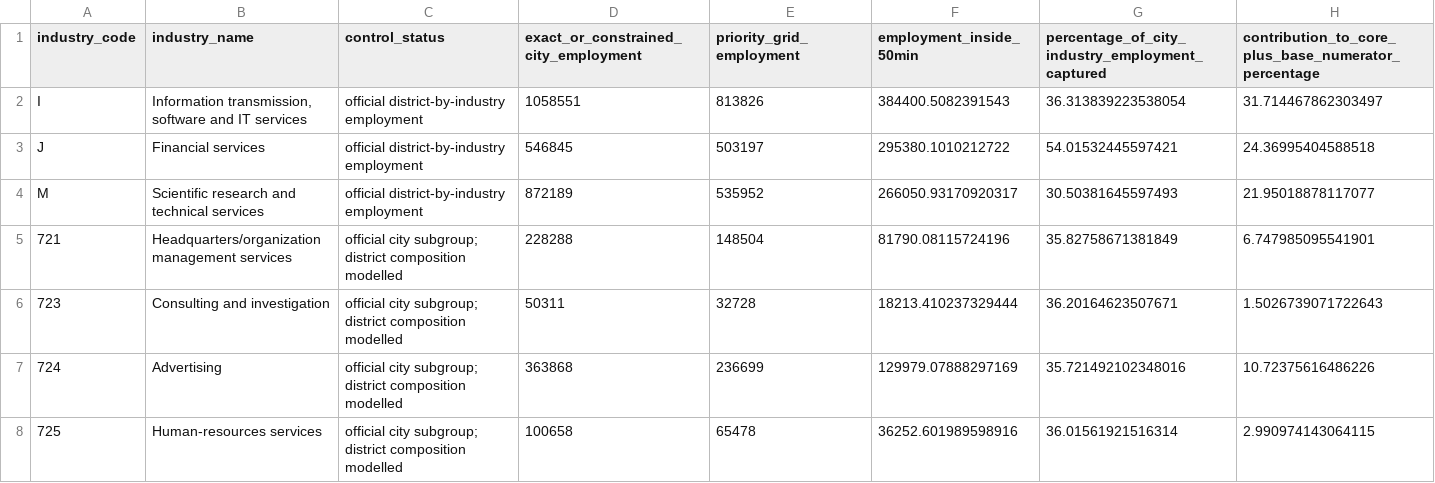
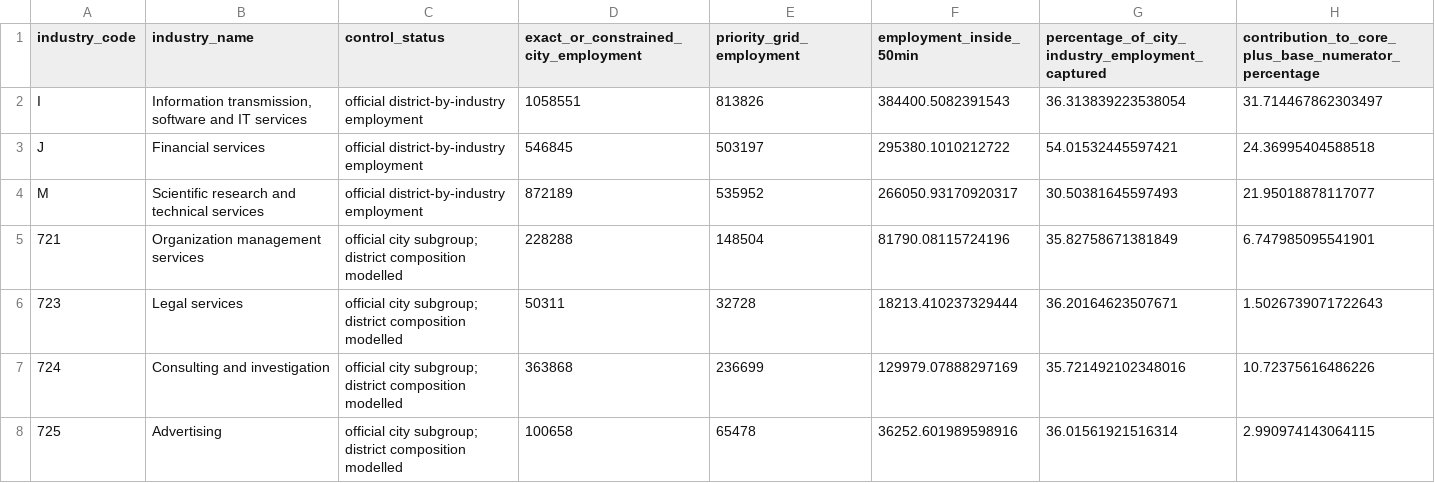
Before and after one commit to FelixVVu/jinke, a CSV file: data/office_employment/reach/office-50min-industry-contributions.csv, drawn as a sheet.

Commit message:
fix: correct office reach industry labels

```diff
--- a/data/office_employment/reach/office-50min-industry-contributions.csv
+++ b/data/office_employment/reach/office-50min-industry-contributions.csv
@@ -4,5 +4,5 @@ J,Financial services,official district-by-industry employment,546845,503197,2953
 M,Scientific research and technical services,official district-by-industry employment,872189,535952,266050.93170920317,30.50381645597493,21.95018878117077
-721,Headquarters/organization management services,official city subgroup; district composition modelled,228288,148504,81790.08115724196,35.82758671381849,6.747985095541901
-723,Consulting and investigation,official city subgroup; district composition modelled,50311,32728,18213.410237329444,36.20164623507671,1.5026739071722643
-724,Advertising,official city subgroup; district composition modelled,363868,236699,129979.07888297169,35.721492102348016,10.72375616486226
-725,Human-resources services,official city subgroup; district composition modelled,100658,65478,36252.601989598916,36.01561921516314,2.990974143064115
+721,Organization management services,official city subgroup; district composition modelled,228288,148504,81790.08115724196,35.82758671381849,6.747985095541901
+723,Legal services,official city subgroup; district composition modelled,50311,32728,18213.410237329444,36.20164623507671,1.5026739071722643
+724,Consulting and investigation,official city subgroup; district composition modelled,363868,236699,129979.07888297169,35.721492102348016,10.72375616486226
+725,Advertising,official city subgroup; district composition modelled,100658,65478,36252.601989598916,36.01561921516314,2.990974143064115
```
Also changed, not shown: 4 other files.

..............................

### [Instructions to follow]
Across the material, report every line that has the word "reach".

### [Reply]
Before and after one commit to FelixVVu/jinke, a CSV file: data/office_employment/reach/office-50min-industry-contributions.csv, drawn as a sheet.
fix: correct office reach industry labels
--- a/data/office_employment/reach/office-50min-industry-contributions.csv
+++ b/data/office_employment/reach/office-50min-industry-contributions.csv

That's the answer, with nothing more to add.